Calculating the perpetual pension for the company valuation is a simple matter from a purely mathematical point of view; the valuer requires a “sustainable” cash flow or income, a growth rate and an appropriate discount interest rate for the value contribution.

It is less trivial than pure calculation to define the previously mentioned three parameters as shown below. There is no explicit distinction between DCF and income value methods, as both methods are based on the correct definition of the same influencing factors.

### Formula for the value of the perpetual pension — Determining the “sustainable” cash flow or income

In the DCF method, cash flow corresponds to the free cash flow of the last forecasted year; in the income value method, the forecast income for the last year of the planning period.

#### Inflation is a component of growth rate and capitalization interest rate

The two variables growth rate and capitalization interest rate are initially not directly related to each other. On closer inspection, however, it becomes clear that both the discount interest rate and the growth rate have a common component, the general rate of price increase. According to accepted theory and practice, a discount interest rate consists of the following components:

- Risk-free real return
- Premium for the expected rate of price increase
- Premium for business risk (equity) or credit default risk (debt capital)
- Premium for lack of liquidity

The growth rate of perpetual pension also consists of several components:

- Growth in sales volume, i.e. expansion of business through additional customers, etc.
- Price increase potential in the sales market
- Reducing the quantity of purchasing and production volumes
- Price increase in the shopping market

Volume growth rarely plays a dominant role among established companies. For young, fast-growing companies, business expansion over a longer period of time is conceivable, but certainly not to infinity. Increases in production efficiency are also limited, at least in the long term.

The growth rate is therefore always largely influenced by price increases on the earnings side and price increases on the cost side. In the long term, however, under the “going concern” premise, both cannot differ significantly from the general rate of price increase in the national economy, i.e. the inflation rate.

Read more about this topic here: **Sustained growth rate**

#### What to do in a low interest rate environment?

It becomes problematic when the evaluation implicitly includes two different assumptions about long-term price increases. In a low interest rate environment, even experienced company valuers can make these mistakes faster than expected.

On April 30, 2019, the figure for the 30-year risk-free federal interest rate — determined using the Svensson method and **published on the Bundesbank's website** — with a figure of 0.78% p.a., which share is attributable to real interest rates and which to inflation expectations is indicative. Negative real returns are certainly conceivable, and a liquidity premium in bond trading can also be assumed. Nevertheless, there is much to suggest that the current inflation expectation is not in line with the ECB's inflation target of 2.0%. In this respect, when setting the long-term growth rate, the company valuer should not overly generously calculate the component that is attributable to the price increase.

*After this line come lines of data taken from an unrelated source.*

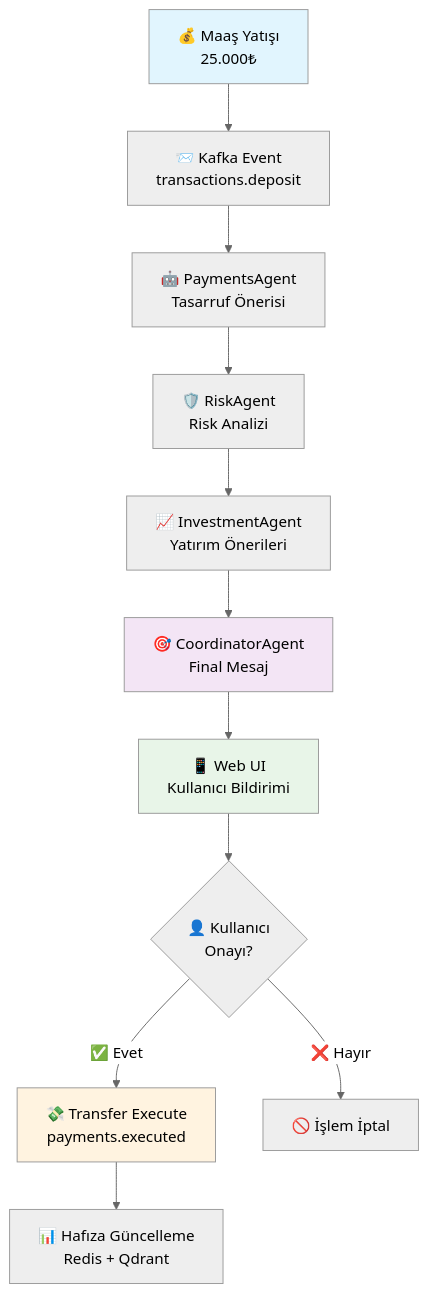
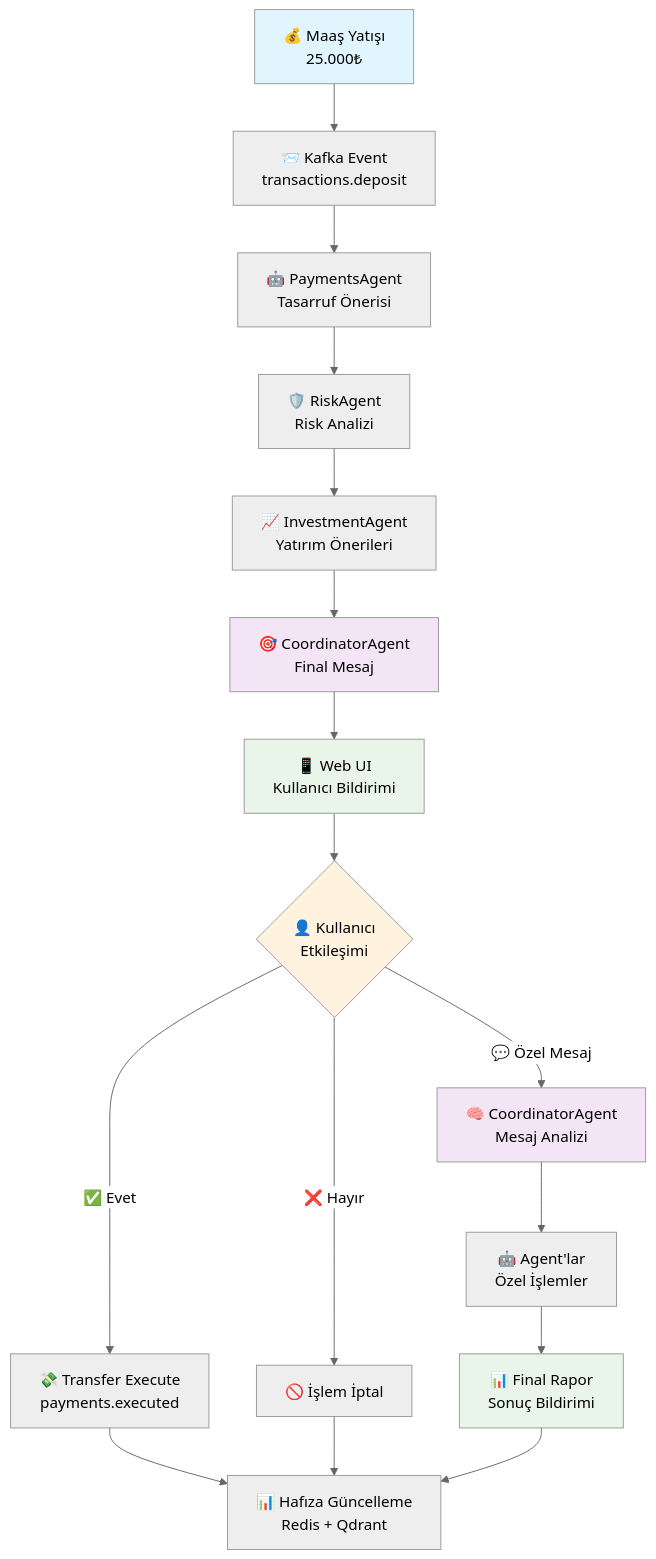
Before and after one commit to epazar20/financial-agentic-ai: the first of 4 diagrams in README.md, drawn with Mermaid (neutral theme). The commit also changed other lines of this file and 1 other file, not shown here.

Commit message:
feat: Kullanıcı etkileşim senaryoları ve onay süreçleri güncellendi

````diff
--- a/README.md
+++ b/README.md
@@ -34,18 +34,25 @@
 ```mermaid
 graph TD
     A[💰 Maaş Yatışı<br/>25.000₺] --> B[📨 Kafka Event<br/>transactions.deposit]
     B --> C[🤖 PaymentsAgent<br/>Tasarruf Önerisi]
     C --> D[🛡️ RiskAgent<br/>Risk Analizi]
     D --> E[📈 InvestmentAgent<br/>Yatırım Önerileri]
     E --> F[🎯 CoordinatorAgent<br/>Final Mesaj]
     F --> G[📱 Web UI<br/>Kullanıcı Bildirimi]
-    G --> H{👤 Kullanıcı<br/>Onayı?}
+    G --> H{👤 Kullanıcı<br/>Etkileşimi}
     H -->|✅ Evet| I[💸 Transfer Execute<br/>payments.executed]
     H -->|❌ Hayır| J[🚫 İşlem İptal]
-    I --> K[📊 Hafıza Güncelleme<br/>Redis + Qdrant]
+    H -->|💬 Özel Mesaj| K[🧠 CoordinatorAgent<br/>Mesaj Analizi]
+    K --> L[🤖 Agent'lar<br/>Özel İşlemler]
+    L --> M[📊 Final Rapor<br/>Sonuç Bildirimi]
+    I --> N[📊 Hafıza Güncelleme<br/>Redis + Qdrant]
+    J --> N
+    M --> N
     
     style A fill:#e1f5fe
     style F fill:#f3e5f5
     style G fill:#e8f5e8
-    style I fill:#fff3e0
+    style H fill:#fff3e0
+    style K fill:#f3e5f5
+    style M fill:#e8f5e8
 ```
````
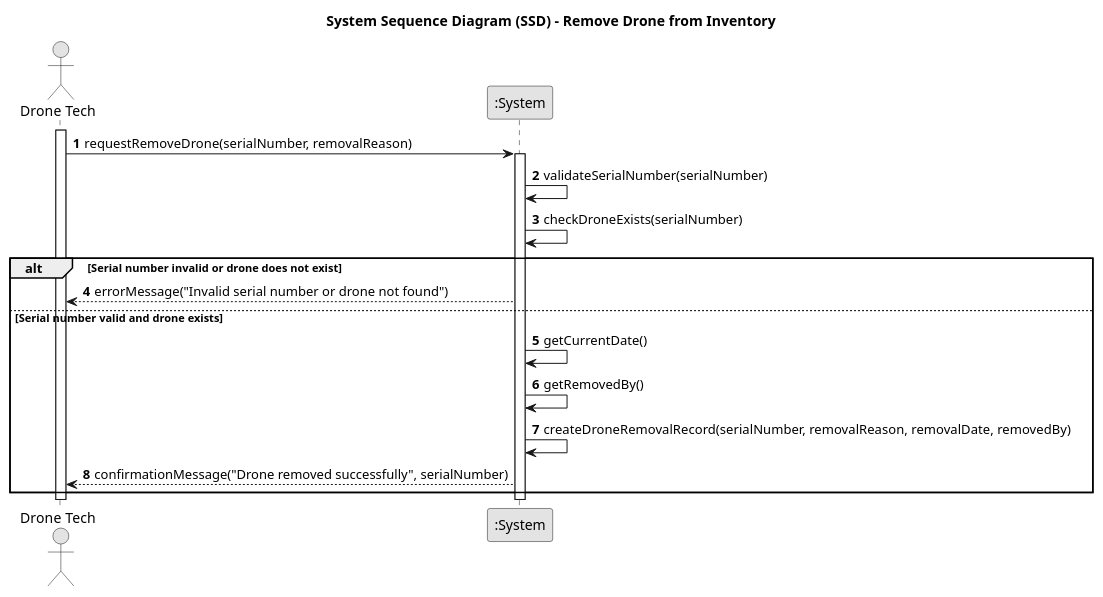
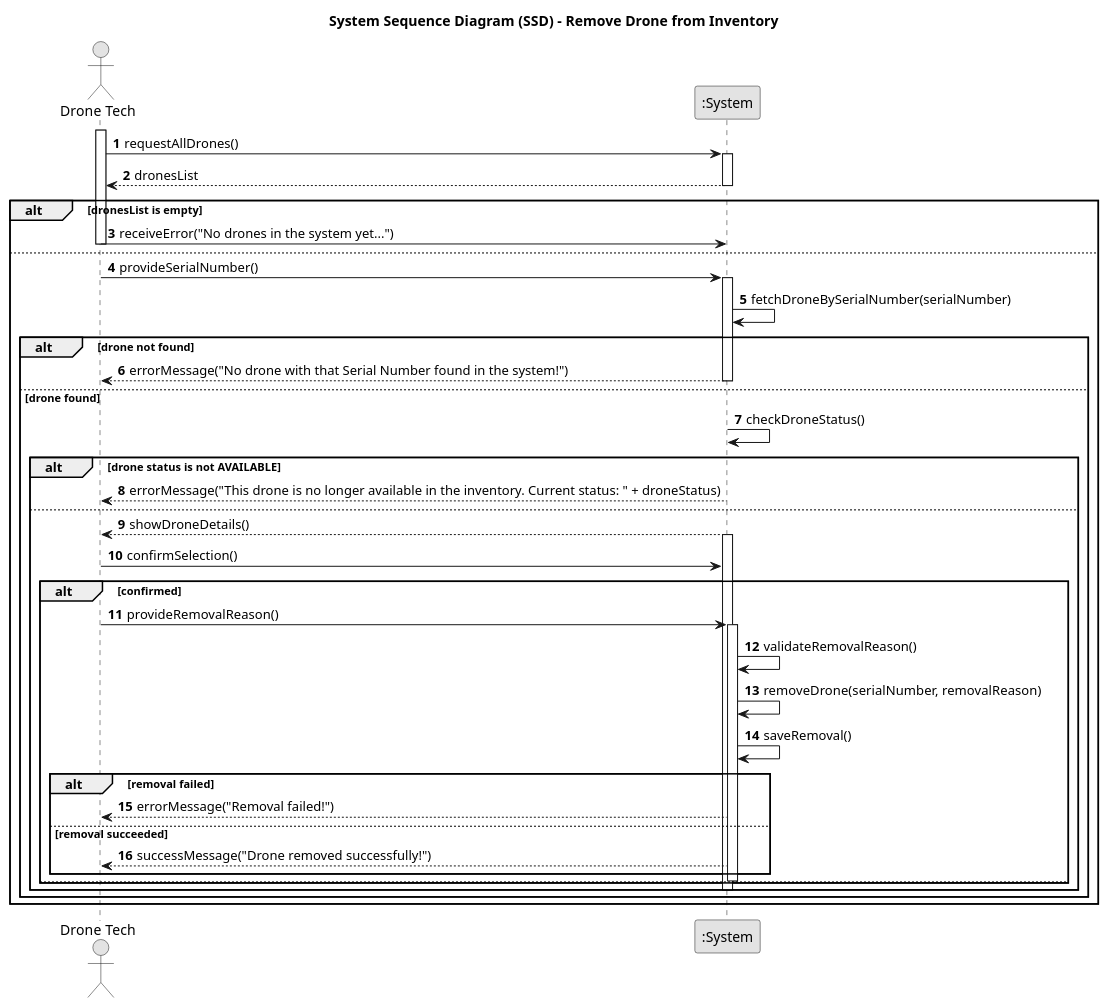
The diagram in docs/planning/sprint2/EAPLI/US242 - Remove drone from the inventory/01.requirements-engineering/puml/us242-system-sequence-diagram.puml (SAEmanuel/Shodrone_ISEP), drawn with PlantUML before and after one commit. The commit also changed 1 other file, not shown here.

```diff
--- a/docs/planning/sprint2/EAPLI/US242 - Remove drone from the inventory/01.requirements-engineering/puml/us242-system-sequence-diagram.puml
+++ b/docs/planning/sprint2/EAPLI/US242 - Remove drone from the inventory/01.requirements-engineering/puml/us242-system-sequence-diagram.puml
@@ -1,32 +1,63 @@
 @startuml
 skinparam monochrome true
 skinparam packageStyle rectangle
 skinparam shadowing false
 
 title System Sequence Diagram (SSD) - Remove Drone from Inventory
 
 autonumber
 
 actor "Drone Tech" as DT
 participant ":System" as System
 
 activate DT
 
-DT -> System: requestRemoveDrone(serialNumber, removalReason)
+DT -> System: requestAllDrones()
 activate System
+System --> DT: dronesList
+deactivate System
 
-System -> System: validateSerialNumber(serialNumber)
-System -> System: checkDroneExists(serialNumber)
-alt Serial number invalid or drone does not exist
-    System --> DT: errorMessage("Invalid serial number or drone not found")
-else Serial number valid and drone exists
-    System -> System: getCurrentDate()
-    System -> System: getRemovedBy()
-    System -> System: createDroneRemovalRecord(serialNumber, removalReason, removalDate, removedBy)
-    System --> DT: confirmationMessage("Drone removed successfully", serialNumber)
+alt dronesList is empty
+    DT -> System: receiveError("No drones in the system yet...")
+    deactivate System
+    deactivate DT
+else
+    DT -> System: provideSerialNumber()
+    activate System
+    System -> System: fetchDroneBySerialNumber(serialNumber)
+    alt drone not found
+        System --> DT: errorMessage("No drone with that Serial Number found in the system!")
+        deactivate System
+    else drone found
+        System -> System: checkDroneStatus()
+        alt drone status is not AVAILABLE
+            System --> DT: errorMessage("This drone is no longer available in the inventory. Current status: " + droneStatus)
+            deactivate System
+        else
+            System --> DT: showDroneDetails()
+            activate System
+            DT -> System: confirmSelection()
+            alt confirmed
+                DT -> System: provideRemovalReason()
+                activate System
+                System -> System: validateRemovalReason()
+                System -> System: removeDrone(serialNumber, removalReason)
+                System -> System: saveRemoval()
+                alt removal failed
+                    System --> DT: errorMessage("Removal failed!")
+                else removal succeeded
+                    System --> DT: successMessage("Drone removed successfully!")
+                end
+                deactivate System
+            else
+                note right : loops back to provideSerialNumber
+            end
+            deactivate System
+        end
+    end
+    deactivate System
 end
 
-deactivate System
 deactivate DT
 
 @enduml
```
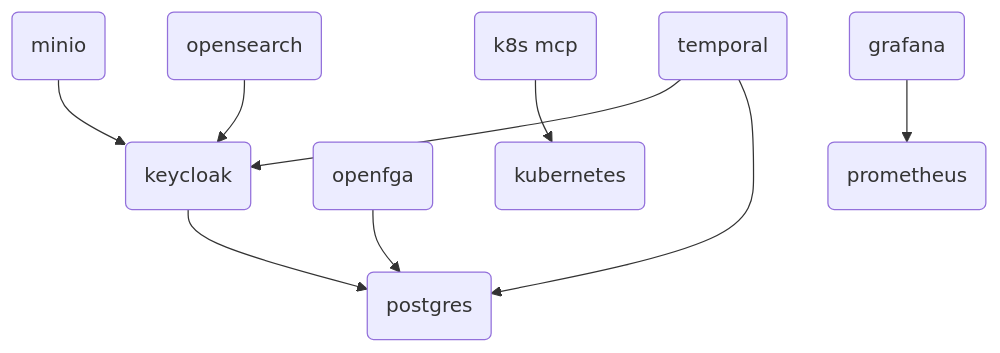
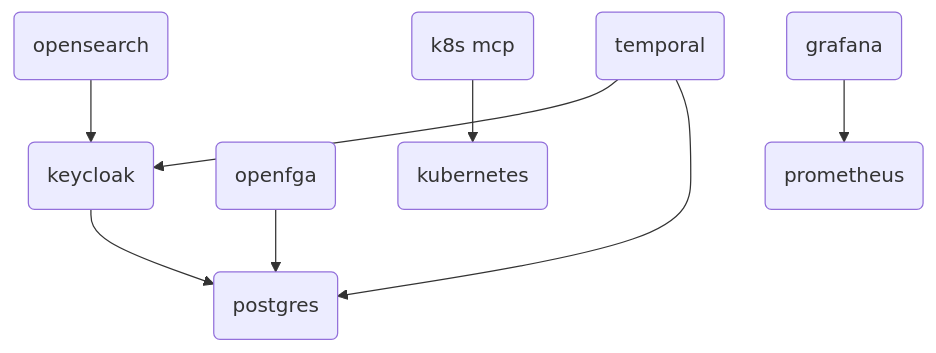
The diagram in docker-compose/README.md (fred-agent/fred-deployment-factory), drawn with Mermaid before and after one commit. The commit also changed other lines of this file and 18 other files, not shown here.

````diff
--- a/docker-compose/README.md
+++ b/docker-compose/README.md
@@ -76,12 +76,11 @@
 ```mermaid
 graph TB
 A(keycloak) --> E(postgres)
-B(minio) --> A(keycloak)
 C(opensearch) --> A(keycloak)
 I(openfga) --> E(postgres)
 H(temporal) --> A(keycloak)
 H(temporal) --> E(postgres)
 F(k8s mcp) --> G(kubernetes)
 J(prometheus)
 K(grafana) --> J(prometheus)
 ```
````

#### Cost of capital, growth discount and present value factor according to Gordon Growth

When it comes to present value, the correct estimate of the cost of capital plays a decisive role, as they are used as a discount rate. Various factors such as the company's risk and market interest rates are considered. With the **SmartZebra Capital Cost Module** capital costs can be determined quickly and easily in accordance with current standards.

Since companies are generally unable to grow at a certain growth rate for all eternity, the calculation also includes a growth discount and is a measure of how much of the expected growth rate of the perpetual pension is regarded as “risky” by investors. It is typically determined by a growth model based on historical data and future forecasts. A common model is the Gordon Growth Model, which calculates the growth discount as the difference between the expected growth rate of the perpetual pension and the discount rate. The present value factor, which is also known as excess return, can be seen inversely. The present value factor is used to calculate the present value of the perpetual pension by multiplying it by the expected annual cash flow. This results in the annual present value, which is then discounted to a current present value.